Problem details
Below are records; work out how many of their lines hold the string "improved" and give that number alone.

Material provided
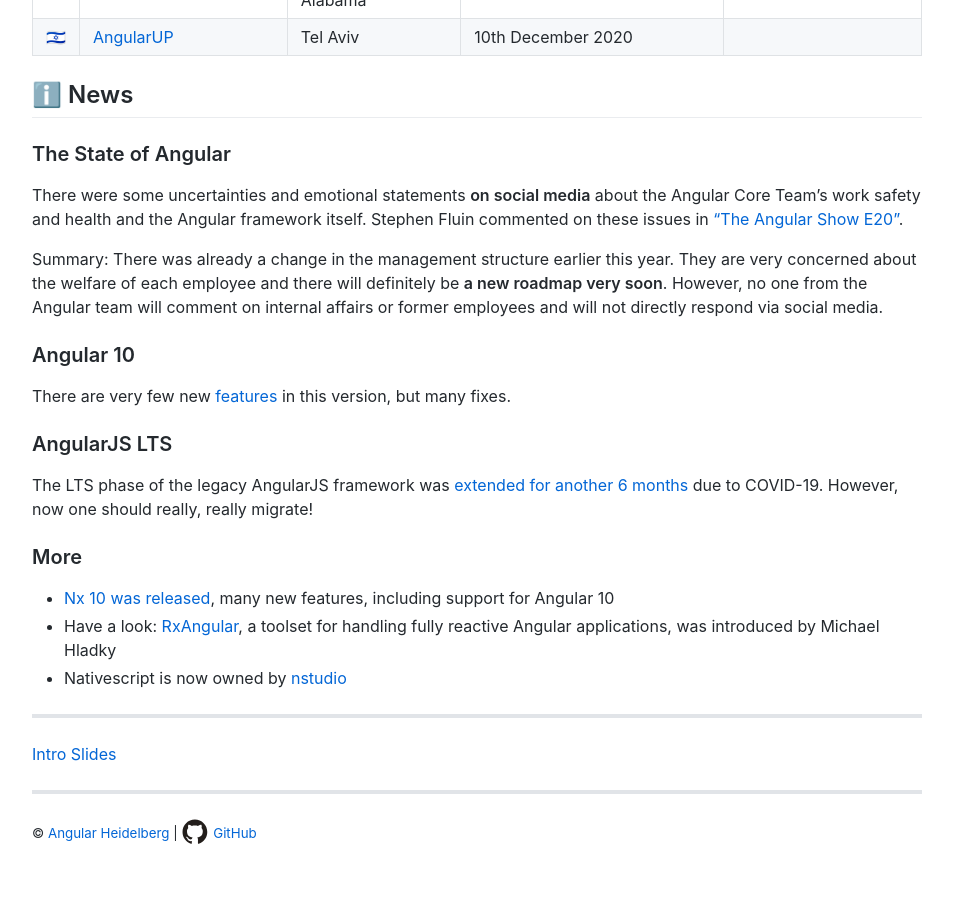
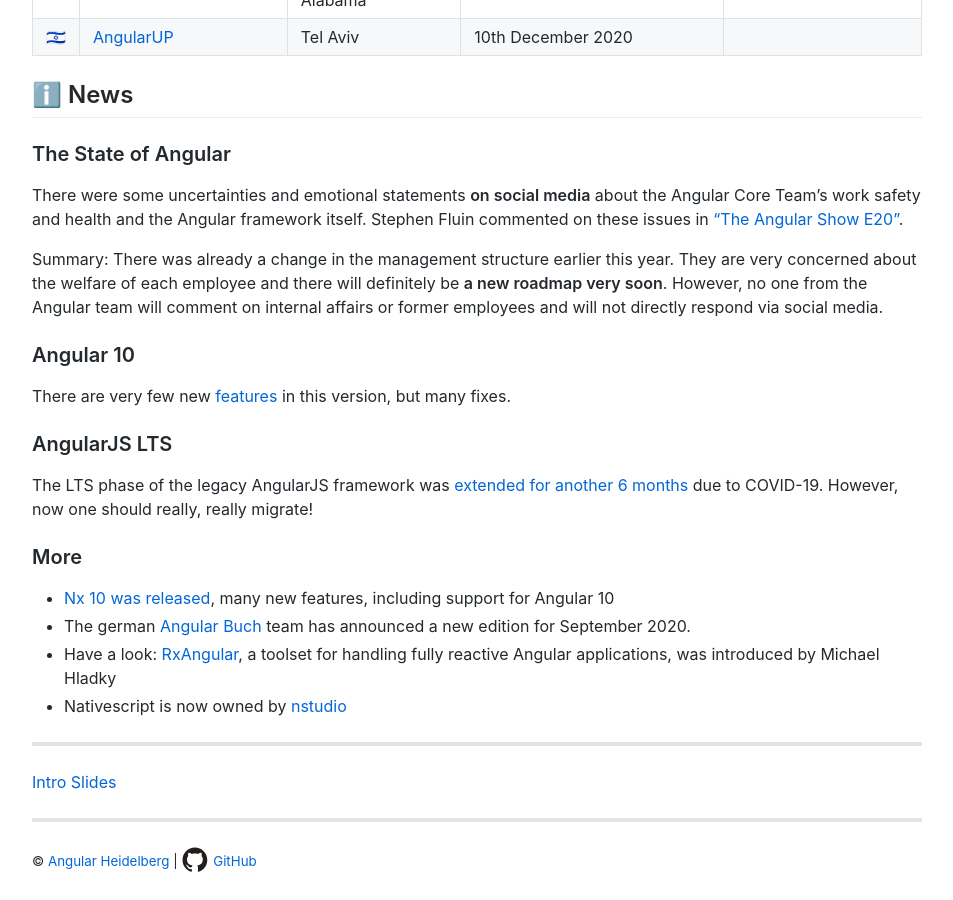
Before and after one commit to angular-heidelberg/pages, a Jekyll site: the page built from community-updates/ngHeidelbergv11.md, in a window 1280 px wide and 900 px high, scrolled down 1064 px. Shown: the whole window, without its empty margins (163-1116 px from the left). Built offline with Jekyll 4.4.1, drawn with Linux system fonts in a browser that asks for light colours; our own code applies the rules of GitHub Pages for plain Markdown files; before the commit the page ends 1936 px from its top, so only the background shows below that.

Commit message:
Add Angular Buch news

```diff
--- a/community-updates/ngHeidelbergv11.md
+++ b/community-updates/ngHeidelbergv11.md
@@ -34,6 +34,7 @@ The LTS phase of the legacy AngularJS framework was [extended for another 6 mont
 ### More
 
 * [Nx 10 was released](https://blog.nrwl.io/more-customizable-workspaces-angular-10-support-better-webstorm-jest-integration-and-more-in-nx-c9b2bd967166), many new features, including support for Angular 10
+* The german [Angular Buch](https://angular-buch.com/) team has announced a new edition for September 2020.
 * Have a look: [RxAngular](https://github.com/BioPhoton/rx-angular), a toolset for handling fully reactive Angular applications, was introduced by Michael Hladky
 * Nativescript is now owned by [nstudio](https://nstudio.io/)
 
```
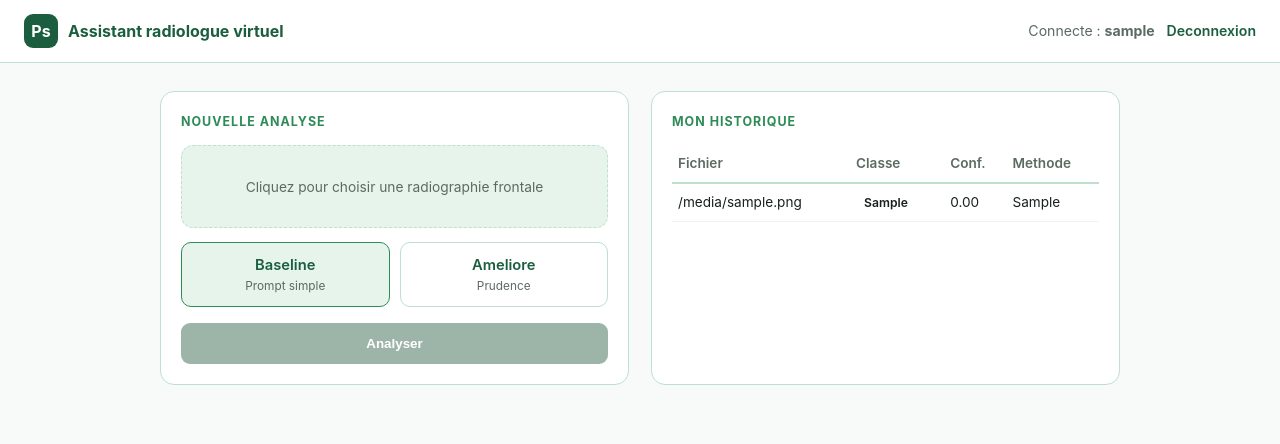
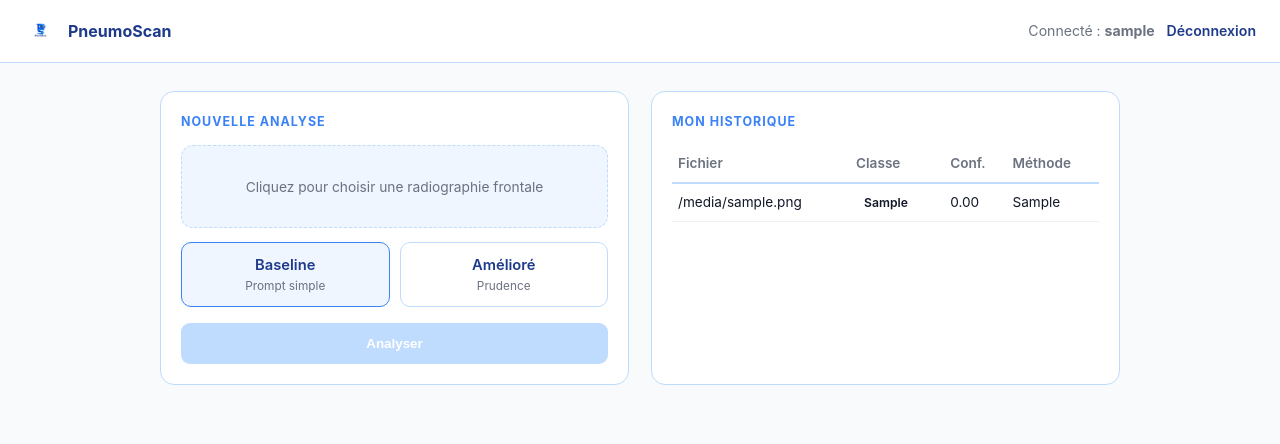
Before and after one commit to BoumedineRayan/PneumoScan, a FastAPI app: template app/templates/dashboard.html in a window 1280 px wide. Shown: the top 444 px of the page. Run offline with FastAPI, Linux system fonts and the light colour scheme; the template is opened without the code that fills it: most values are stand-ins (such as "Sample title", 1, 10 or a date in 2020); parts of the project's set-up code (start-up, migrations or seed data) failed here and were passed over; some libraries are stand-ins or nearby versions.

Commit message:
logo 1/2

```diff
--- a/app/templates/dashboard.html
+++ b/app/templates/dashboard.html
@@ -5,53 +5,64 @@
 <meta name="viewport" content="width=device-width, initial-scale=1">
 <title>Tableau de bord - Assistant radiologue</title>
 <style>
-  :root { --green-dark:#1B5E3F; --green:#2E8B57; --green-soft:#E6F4EC;
-    --green-line:#BFE0CD; --ink:#18211C; --grey:#5C6B62; --bg:#F7FAF8;
-    --amber:#C9821B; --amber-soft:#FBF1DE; --uncertain:#6B7A71; --uncertain-soft:#ECEFED; }
+  /* Palette de couleurs modifiée pour le Bleu */
+  :root {
+    --blue-dark:#1E3A8A;   /* Bleu foncé principal */
+    --blue:#3B82F6;        /* Bleu vif pour les accents */
+    --blue-soft:#EFF6FF;   /* Fond bleu très clair */
+    --blue-line:#BFDBFE;   /* Bordures bleues */
+    --ink:#111827;
+    --grey:#6B7280;
+    --bg:#F9FAFB;
+    --amber:#C9821B;
+    --amber-soft:#FBF1DE;
+    --uncertain:#6B7A71;
+    --uncertain-soft:#ECEFED;
+  }
   * { box-sizing:border-box; }
   body { margin:0; background:var(--bg); color:var(--ink);
     font-family:-apple-system,"Segoe UI",Roboto,Helvetica,Arial,sans-serif; line-height:1.55; }
-  .topbar { background:#fff; border-bottom:1px solid var(--green-line);
+  .topbar { background:#fff; border-bottom:1px solid var(--blue-line);
     padding:14px 24px; display:flex; align-items:center; justify-content:space-between; }
   .brand { display:flex; align-items:center; gap:10px; }
-  .logo { width:34px; height:34px; border-radius:9px; background:var(--green-dark);
-    display:grid; place-items:center; color:#fff; font-weight:700; }
-  .brand b { color:var(--green-dark); }
+  /* Ajustement de la classe logo pour accueillir une image proprement */
+  .logo { width:34px; height:34px; border-radius:9px; object-fit:cover; }
+  .brand b { color:var(--blue-dark); }
   .user { font-size:0.88rem; color:var(--grey); }
-  .user a { color:var(--green-dark); font-weight:600; text-decoration:none; margin-left:12px; }
+  .user a { color:var(--blue-dark); font-weight:600; text-decoration:none; margin-left:12px; }
   .wrap { max-width:1000px; margin:0 auto; padding:28px 20px 60px; }
   .grid { display:grid; grid-template-columns:1fr 1fr; gap:22px; }
   @media (max-width:820px){ .grid{ grid-template-columns:1fr; } }
-  .card { background:#fff; border:1px solid var(--green-line); border-radius:14px; padding:20px; }
+  .card { background:#fff; border:1px solid var(--blue-line); border-radius:14px; padding:20px; }
   .card h2 { font-size:0.78rem; text-transform:uppercase; letter-spacing:0.08em;
-    color:var(--green); margin:0 0 14px; }
+    color:var(--blue); margin:0 0 14px; }
   input[type=file]{ display:none; }
-  .drop { display:block; border:1.5px dashed var(--green-line); border-radius:12px;
-    padding:28px 16px; text-align:center; cursor:pointer; background:var(--green-soft); }
-  .drop:hover { border-color:var(--green); }
+  .drop { display:block; border:1.5px dashed var(--blue-line); border-radius:12px;
+    padding:28px 16px; text-align:center; cursor:pointer; background:var(--blue-soft); }
+  .drop:hover { border-color:var(--blue); }
   .drop.hidden { display:none; }
   .hint { color:var(--grey); font-size:0.86rem; }
   #previewWrap { text-align:center; }
   #preview { max-width:100%; max-height:220px; border-radius:10px; margin:0 auto; display:block; }
-  .btn-change { margin-top:10px; background:#fff; border:1.5px solid var(--green-line);
-    color:var(--green-dark); padding:7px 14px; border-radius:8px; cursor:pointer; font-size:0.82rem; }
+  .btn-change { margin-top:10px; background:#fff; border:1.5px solid var(--blue-line);
+    color:var(--blue-dark); padding:7px 14px; border-radius:8px; cursor:pointer; font-size:0.82rem; }
   .choices { display:flex; gap:10px; margin-top:6px; }
-  .choice { flex:1; border:1.5px solid var(--green-line); border-radius:10px; padding:11px;
+  .choice { flex:1; border:1.5px solid var(--blue-line); border-radius:10px; padding:11px;
     cursor:pointer; text-align:center; }
   .choice input { display:none; }
-  .choice.selected { border-color:var(--green); background:var(--green-soft); }
-  .choice .name { font-weight:600; color:var(--green-dark); font-size:0.92rem; }
+  .choice.selected { border-color:var(--blue); background:var(--blue-soft); }
+  .choice .name { font-weight:600; color:var(--blue-dark); font-size:0.92rem; }
   .choice .desc { font-size:0.74rem; color:var(--grey); }
-  button.run { width:100%; margin-top:16px; background:var(--green-dark); color:#fff; border:0;
+  button.run { width:100%; margin-top:16px; background:var(--blue-dark); color:#fff; border:0;
     padding:13px; border-radius:9px; font-weight:600; cursor:pointer; }
-  button.run:hover{ background:var(--green); }
-  button.run:disabled{ background:#9DB5A8; cursor:not-allowed; }
+  button.run:hover{ background:var(--blue); }
+  button.run:disabled{ background:#BFDBFE; cursor:not-allowed; }
   .spinner{ display:none; text-align:center; color:var(--grey); margin-top:14px; }
   .spinner.on{ display:block; }
   .pill{ display:inline-flex; align-items:center; gap:8px; padding:7px 14px; border-radius:999px;
     font-weight:600; }
   .pill .dot{ width:11px; height:11px; border-radius:50%; }
-  .pill.normal{ background:var(--green-soft); color:var(--green-dark);} .pill.normal .dot{ background:var(--green);}
+  .pill.normal{ background:var(--blue-soft); color:var(--blue-dark);} .pill.normal .dot{ background:var(--blue);}
   .pill.suspected_opacity{ background:var(--amber-soft); color:var(--amber);} .pill.suspected_opacity .dot{ background:var(--amber);}
   .pill.uncertain{ background:var(--uncertain-soft); color:var(--uncertain);} .pill.uncertain .dot{ background:var(--uncertain);}
   #result{ display:none; margin-top:16px; }
@@ -62,20 +73,25 @@
     padding:10px 12px; border-radius:6px; font-size:0.82rem; color:#7A5410; }
   /* Historique */
   table{ width:100%; border-collapse:collapse; font-size:0.85rem; }
-  th{ text-align:left; color:var(--grey); font-weight:600; padding:8px 6px; border-bottom:2px solid var(--green-line); }
+  th{ text-align:left; color:var(--grey); font-weight:600; padding:8px 6px; border-bottom:2px solid var(--blue-line); }
   td{ padding:8px 6px; border-bottom:1px solid #EEF3F0; }
   .tag{ padding:2px 8px; border-radius:999px; font-size:0.76rem; font-weight:600; }
-  .tag.normal{ background:var(--green-soft); color:var(--green-dark);}
+  .tag.normal{ background:var(--blue-soft); color:var(--blue-dark);}
   .tag.suspected_opacity{ background:var(--amber-soft); color:var(--amber);}
   .tag.uncertain{ background:var(--uncertain-soft); color:var(--uncertain);}
   .empty{ color:var(--grey); font-size:0.88rem; text-align:center; padding:20px; }
 </style>
 </head>
 <body>
+
   <div class="topbar">
-    <div class="brand"><div class="logo">Ps</div><b>Assistant radiologue virtuel</b></div>
-    <div class="user">Connecte : <b>{{ username }}</b><a href="/logout">Deconnexion</a></div>
+  <div class="brand">
+    <!-- Correction ici : 'logo.png' au lieu de 'Logo.png' -->
+    <img src="/static/logo.png" alt="Logo" class="logo">
+    <b>PneumoScan</b>
   </div>
+  <div class="user">Connecté : <b>{{ username }}</b><a href="/logout">Déconnexion</a></div>
+</div>
 
   <div class="wrap">
     <div class="grid">
@@ -86,7 +102,7 @@
           <span class="hint">Cliquez pour choisir une radiographie frontale</span>
         </label>
         <div id="previewWrap" style="display:none; margin-top:12px;">
-          <img id="preview" alt="apercu">
+          <img id="preview" alt="aperçu">
           <button type="button" class="btn-change" id="changeBtn">Changer d'image</button>
         </div>
         <div style="margin-top:14px;">
@@ -97,7 +113,7 @@
             </label>
             <label class="choice" data-variant="improved">
               <input type="radio" name="variant" value="improved">
-              <div class="name">Ameliore</div><div class="desc">Prudence</div>
+              <div class="name">Amélioré</div><div class="desc">Prudence</div>
             </label>
           </div>
         </div>
@@ -108,20 +124,20 @@
           <span class="pill" id="pill"><span class="dot"></span><span id="pillText"></span></span>
           <div class="meta">
             <div>Confiance <strong id="mConf"></strong></div>
-            <div>Qualite <strong id="mQual"></strong></div>
+            <div>Qualité <strong id="mQual"></strong></div>
             <div>Latence <strong id="mLat"></strong></div>
-            <div>Methode <strong id="mVar"></strong></div>
+            <div>Méthode <strong id="mVar"></strong></div>
           </div>
           <div id="justBlock"><strong>Justification :</strong> <span id="just"></span></div>
           <div class="warn" id="warn"></div>
-          <button type="button" class="btn-change" id="pdfBtn" style="margin-top:12px;">Telecharger le rapport PDF</button>
+          <button type="button" class="btn-change" id="pdfBtn" style="margin-top:12px;">Télécharger le rapport PDF</button>
         </div>
       </div>
 
       <div class="card">
         <h2>Mon historique</h2>
         <table>
-          <thead><tr><th>Fichier</th><th>Classe</th><th>Conf.</th><th>Methode</th></tr></thead>
+          <thead><tr><th>Fichier</th><th>Classe</th><th>Conf.</th><th>Méthode</th></tr></thead>
           <tbody>
           {% for a in analyses %}
             <tr>
@@ -134,7 +150,7 @@
           </tbody>
         </table>
         {% if not analyses %}
-        <div class="empty" id="emptyMsg">Aucune analyse pour le moment.<br>Lancez votre premiere analyse a gauche.</div>
+        <div class="empty" id="emptyMsg">Aucune analyse pour le moment.<br>Lancez votre première analyse à gauche.</div>
         {% endif %}
       </div>
     </div>
@@ -164,16 +180,15 @@
       document.getElementById('spinner').classList.remove('on'); runBtn.disabled=false;
       if(d.error){ alert('Erreur : '+d.error); return; }
       render(d);
-      addToHistory(d);  // met a jour l'historique SANS recharger la page
+      addToHistory(d);
     }catch(e){ document.getElementById('spinner').classList.remove('on'); runBtn.disabled=false; alert('Erreur : '+e); }
   });
 
-  // Ajoute la nouvelle analyse en haut du tableau d'historique, sans reload
   function addToHistory(d){
     const table = document.querySelector('table tbody');
     if(!table) { return; }
     const emptyMsg = document.getElementById('emptyMsg');
-    if(emptyMsg) { emptyMsg.remove(); }  // retire le "aucune analyse"
+    if(emptyMsg) { emptyMsg.remove(); }
     const tr = document.createElement('tr');
     const conf = (d.confidence ?? 0).toFixed(2);
     tr.innerHTML = '<td>'+(d.filename||'-')+'</td>'
@@ -186,8 +201,8 @@
   let lastResult = null;
 
   function render(d){
-    lastResult = d;  // memorise pour le PDF
-    const cls=d.predicted_class, labels={normal:'Normal',suspected_opacity:"Suspicion d'opacite",uncertain:'Incertain'};
+    lastResult = d;
+    const cls=d.predicted_class, labels={normal:'Normal',suspected_opacity:"Suspicion d'opacité",uncertain:'Incertain'};
     const pill=document.getElementById('pill'); pill.className='pill '+cls;
     document.getElementById('pillText').textContent=labels[cls]||cls;
     document.getElementById('mConf').textContent=(d.confidence??0).toFixed(2);
@@ -201,7 +216,6 @@
     document.getElementById('result').style.display='block';
   }
 
-  // Telechargement du rapport PDF
   document.getElementById('pdfBtn').addEventListener('click', async ()=>{
     if(!lastResult){ return; }
     try{
@@ -216,7 +230,6 @@
       URL.revokeObjectURL(url);
     }catch(e){ alert('Erreur PDF : '+e); }
   });
-
 </script>
 </body>
 </html>
--- a/data_outputs/results.csv
+++ b/data_outputs/results.csv
@@ -1,2 +1,5 @@
 ts,filename,prompt_variant,predicted_class,confidence,image_quality,justification,visual_evidence,limitations,latency_s
 1782983116.4,WhatsApp Image 2026-06-29 at 14.57.30.jpeg,baseline,normal,0.99,good,The lungs appear clear.,no obvious opacity,No specific findings are identified.,10.0
+1782995154.0,WhatsApp Image 2026-06-29 at 14.57.30.jpeg,baseline,normal,0.99,good,The lungs appear clear.,no obvious opacity,No specific findings are identified.,17.1
+1782995167.5,WhatsApp Image 2026-06-29 at 14.57.31.jpeg,baseline,normal,0.99,good,The lungs appear clear.,no obvious opacity,No specific findings are identified.,5.6
+1782995189.5,WhatsApp Image 2026-06-29 at 14.57.31 (2).jpeg,baseline,uncertain,0.2,good,possible opacity in the right lower lung field,one short observation,limited view of the lung bases,15.0
```
Also changed, not shown: app/static/logo.png (added).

Reply
2